In what seems like a million times and again, Mrs. Elizabeth checked the clock hung on the living room. It was exactly 10:45 PM. She pushed the door to the frontage open and made a recurring pace along the corridor awaiting and searching the darkness for the man she married, her husband. It all came this high in the last 3 years after her husband got fired from office. All he does is get drunk, quarrel with everyone, about almost everything and now he blames her for losing his job.

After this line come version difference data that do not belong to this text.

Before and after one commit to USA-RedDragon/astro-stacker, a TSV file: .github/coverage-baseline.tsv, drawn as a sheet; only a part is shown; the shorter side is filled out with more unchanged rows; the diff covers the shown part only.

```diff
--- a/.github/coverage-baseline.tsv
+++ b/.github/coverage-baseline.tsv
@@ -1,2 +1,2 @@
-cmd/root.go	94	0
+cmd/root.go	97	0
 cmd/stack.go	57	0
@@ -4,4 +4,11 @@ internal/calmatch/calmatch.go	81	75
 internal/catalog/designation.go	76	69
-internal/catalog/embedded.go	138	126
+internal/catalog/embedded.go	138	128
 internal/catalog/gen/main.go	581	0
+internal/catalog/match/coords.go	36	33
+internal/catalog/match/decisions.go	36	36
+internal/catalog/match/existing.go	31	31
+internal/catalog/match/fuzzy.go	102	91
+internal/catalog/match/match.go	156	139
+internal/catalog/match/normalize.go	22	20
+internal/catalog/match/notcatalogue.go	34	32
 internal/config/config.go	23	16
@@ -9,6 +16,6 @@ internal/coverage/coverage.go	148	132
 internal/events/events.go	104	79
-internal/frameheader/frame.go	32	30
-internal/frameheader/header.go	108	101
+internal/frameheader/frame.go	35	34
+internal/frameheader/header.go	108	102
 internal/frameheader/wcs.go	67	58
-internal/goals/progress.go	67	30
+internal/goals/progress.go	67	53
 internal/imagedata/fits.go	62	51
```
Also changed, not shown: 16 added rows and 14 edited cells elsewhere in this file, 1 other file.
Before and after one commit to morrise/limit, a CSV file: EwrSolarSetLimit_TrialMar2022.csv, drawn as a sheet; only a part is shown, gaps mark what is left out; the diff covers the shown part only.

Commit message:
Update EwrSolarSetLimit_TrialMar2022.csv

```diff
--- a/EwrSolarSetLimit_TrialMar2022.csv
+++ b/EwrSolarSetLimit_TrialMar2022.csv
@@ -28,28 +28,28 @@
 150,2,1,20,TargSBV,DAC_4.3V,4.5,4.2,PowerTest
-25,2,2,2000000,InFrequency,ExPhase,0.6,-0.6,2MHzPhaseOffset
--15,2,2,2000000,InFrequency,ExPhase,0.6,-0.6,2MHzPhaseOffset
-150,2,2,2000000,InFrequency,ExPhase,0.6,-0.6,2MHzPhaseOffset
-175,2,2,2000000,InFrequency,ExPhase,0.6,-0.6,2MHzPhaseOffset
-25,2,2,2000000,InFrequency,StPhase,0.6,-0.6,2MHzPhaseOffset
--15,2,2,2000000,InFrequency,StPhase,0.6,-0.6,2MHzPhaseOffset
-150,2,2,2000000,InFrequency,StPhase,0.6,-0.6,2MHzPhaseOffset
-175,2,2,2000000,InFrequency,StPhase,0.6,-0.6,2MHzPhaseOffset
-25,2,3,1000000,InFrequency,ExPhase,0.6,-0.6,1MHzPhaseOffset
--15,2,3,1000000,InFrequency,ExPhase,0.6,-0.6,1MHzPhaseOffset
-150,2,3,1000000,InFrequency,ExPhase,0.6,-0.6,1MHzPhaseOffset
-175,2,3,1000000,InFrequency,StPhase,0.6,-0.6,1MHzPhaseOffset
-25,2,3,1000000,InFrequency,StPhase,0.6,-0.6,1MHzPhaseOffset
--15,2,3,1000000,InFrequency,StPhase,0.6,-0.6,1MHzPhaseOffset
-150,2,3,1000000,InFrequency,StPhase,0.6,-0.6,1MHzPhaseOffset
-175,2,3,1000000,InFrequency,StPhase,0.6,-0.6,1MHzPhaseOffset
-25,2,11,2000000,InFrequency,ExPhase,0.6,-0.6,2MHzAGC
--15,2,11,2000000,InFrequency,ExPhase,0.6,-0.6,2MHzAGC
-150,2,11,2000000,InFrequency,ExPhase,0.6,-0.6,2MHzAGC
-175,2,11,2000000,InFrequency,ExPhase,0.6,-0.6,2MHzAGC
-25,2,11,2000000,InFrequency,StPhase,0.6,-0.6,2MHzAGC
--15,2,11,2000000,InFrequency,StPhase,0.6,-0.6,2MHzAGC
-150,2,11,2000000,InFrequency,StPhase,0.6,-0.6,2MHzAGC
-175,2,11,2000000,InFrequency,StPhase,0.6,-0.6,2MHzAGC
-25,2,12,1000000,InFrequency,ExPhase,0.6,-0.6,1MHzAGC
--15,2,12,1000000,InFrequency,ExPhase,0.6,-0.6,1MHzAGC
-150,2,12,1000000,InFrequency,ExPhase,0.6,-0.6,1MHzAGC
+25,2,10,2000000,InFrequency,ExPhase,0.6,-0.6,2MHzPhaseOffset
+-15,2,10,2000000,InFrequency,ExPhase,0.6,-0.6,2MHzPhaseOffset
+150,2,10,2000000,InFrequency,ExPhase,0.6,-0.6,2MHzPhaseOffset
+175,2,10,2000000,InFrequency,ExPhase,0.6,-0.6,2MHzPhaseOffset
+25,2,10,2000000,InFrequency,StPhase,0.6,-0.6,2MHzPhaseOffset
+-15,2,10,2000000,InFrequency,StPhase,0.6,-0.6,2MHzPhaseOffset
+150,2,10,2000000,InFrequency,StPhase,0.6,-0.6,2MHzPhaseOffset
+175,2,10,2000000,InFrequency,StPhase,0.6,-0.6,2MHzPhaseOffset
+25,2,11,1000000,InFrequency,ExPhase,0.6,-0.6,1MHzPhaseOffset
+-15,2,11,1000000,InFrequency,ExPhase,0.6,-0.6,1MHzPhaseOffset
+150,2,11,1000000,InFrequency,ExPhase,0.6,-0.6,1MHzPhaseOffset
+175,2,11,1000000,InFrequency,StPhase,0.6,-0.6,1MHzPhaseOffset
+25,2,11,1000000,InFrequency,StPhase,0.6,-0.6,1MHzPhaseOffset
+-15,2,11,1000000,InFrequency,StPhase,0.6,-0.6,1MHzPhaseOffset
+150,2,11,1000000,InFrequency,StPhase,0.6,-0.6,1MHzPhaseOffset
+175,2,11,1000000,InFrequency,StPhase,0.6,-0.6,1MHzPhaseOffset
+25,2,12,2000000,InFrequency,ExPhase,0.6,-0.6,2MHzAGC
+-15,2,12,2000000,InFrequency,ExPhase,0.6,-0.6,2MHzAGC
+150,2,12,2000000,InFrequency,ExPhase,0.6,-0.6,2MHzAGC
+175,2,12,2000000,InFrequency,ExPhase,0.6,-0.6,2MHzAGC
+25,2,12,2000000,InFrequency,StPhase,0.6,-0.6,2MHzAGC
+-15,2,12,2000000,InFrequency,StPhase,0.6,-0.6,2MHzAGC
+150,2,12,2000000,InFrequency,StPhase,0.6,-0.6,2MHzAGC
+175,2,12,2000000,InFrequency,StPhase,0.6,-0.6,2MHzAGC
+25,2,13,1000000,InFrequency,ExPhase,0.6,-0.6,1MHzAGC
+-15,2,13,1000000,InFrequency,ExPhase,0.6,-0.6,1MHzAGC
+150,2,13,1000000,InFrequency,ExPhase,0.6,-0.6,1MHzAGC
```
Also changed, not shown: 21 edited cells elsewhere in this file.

She and Martins, the man she had found love within close to 15 years, had lived with their 13-year-old daughter, Melisa, in a compound where neighbours enjoy neighbour’s shortcomings like a Super Story. Their courtship and early marriage had been lovely. Where she’d been weak, he had been strong. Where she’d been emotionally or spiritually down, he’d been the one to lean on. Over the years, Elizabeth noted a shift in the relationship. It all started three years after Melisa was born and another baby was not forthcoming. They prayed and they tried to keep their problems under the veil, and never again had to share their concerns about having another baby.
Subtly and then it became quite pronounced that she could almost decipher it hid in his surging sarcastic tone and temper. She thought maybe it was the stress from his new job or much more the issue of a male child. Whatever it was, she never imagined it coming from the man she married.
From keeping late nights, the habit of drinking, angry words, defence, accusations and then the physical attacks – slap, and the day he pushed her down the stairs.
It all gets her weeping every day, every now and then. Was it her fault that she could not have another child for the man she loves; was it her fault that he had refused to understand and got sacked from work? Only God knows why this is happening to them.
When she caught full sight of the garage, she found him in the breeze, leaning forward against the old Volvo car, snoring and talking irrationally.
“I thought you’d given up on me,” Martins said.
She couldn’t say a word at him but to hold him by the hand, tried to help him up and had him over her back, and they staggered towards the doorway.
Now, when a loved one is sick and suffering from a brain invader that has stolen his mind, taken over his self-control and threatened to wreck his whole person and his family’s happiness. What can the family do to effect a cure and get their loved one back to normal?
They hope for a quick fix. Maybe a detox and a good treatment facility will be all it takes. All too often, they end up joining the addict on the merry-go-round of denial, anger, confusion and blame.
“Life is short and we do not have too much time toHenri Amiel – Swiss poet/philosopher
gladden the hearts of those who travel with us;
So, be swift to love and make haste to be Kind
and may the Divine Mystery that is beyond our
ability to know, but who travels with us –
Bless us and keep us in peace.”